◆ Aim of the exercise ◆
From the data that follows, copy every line holding the string "readme".

◆ Available data ◆
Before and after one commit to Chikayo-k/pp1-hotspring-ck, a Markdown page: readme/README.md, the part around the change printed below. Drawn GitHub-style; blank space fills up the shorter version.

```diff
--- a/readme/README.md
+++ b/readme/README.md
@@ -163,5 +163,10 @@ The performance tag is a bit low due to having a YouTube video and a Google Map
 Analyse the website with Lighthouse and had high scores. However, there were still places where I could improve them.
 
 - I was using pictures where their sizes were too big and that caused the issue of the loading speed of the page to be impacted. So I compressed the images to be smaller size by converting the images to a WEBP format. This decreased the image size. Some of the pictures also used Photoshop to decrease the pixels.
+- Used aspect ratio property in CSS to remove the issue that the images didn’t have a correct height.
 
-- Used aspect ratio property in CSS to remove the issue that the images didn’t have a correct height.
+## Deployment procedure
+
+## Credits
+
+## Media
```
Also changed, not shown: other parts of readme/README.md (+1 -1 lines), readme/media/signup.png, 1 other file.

◆ Task response ◆
Before and after one commit to Chikayo-k/pp1-hotspring-ck, a Markdown page: readme/README.md, the part around the change printed below. Drawn GitHub-style; blank space fills up the shorter version.
--- a/readme/README.md
+++ b/readme/README.md
Also changed, not shown: other parts of readme/README.md (+1 -1 lines), readme/media/signup.png, 1 other file.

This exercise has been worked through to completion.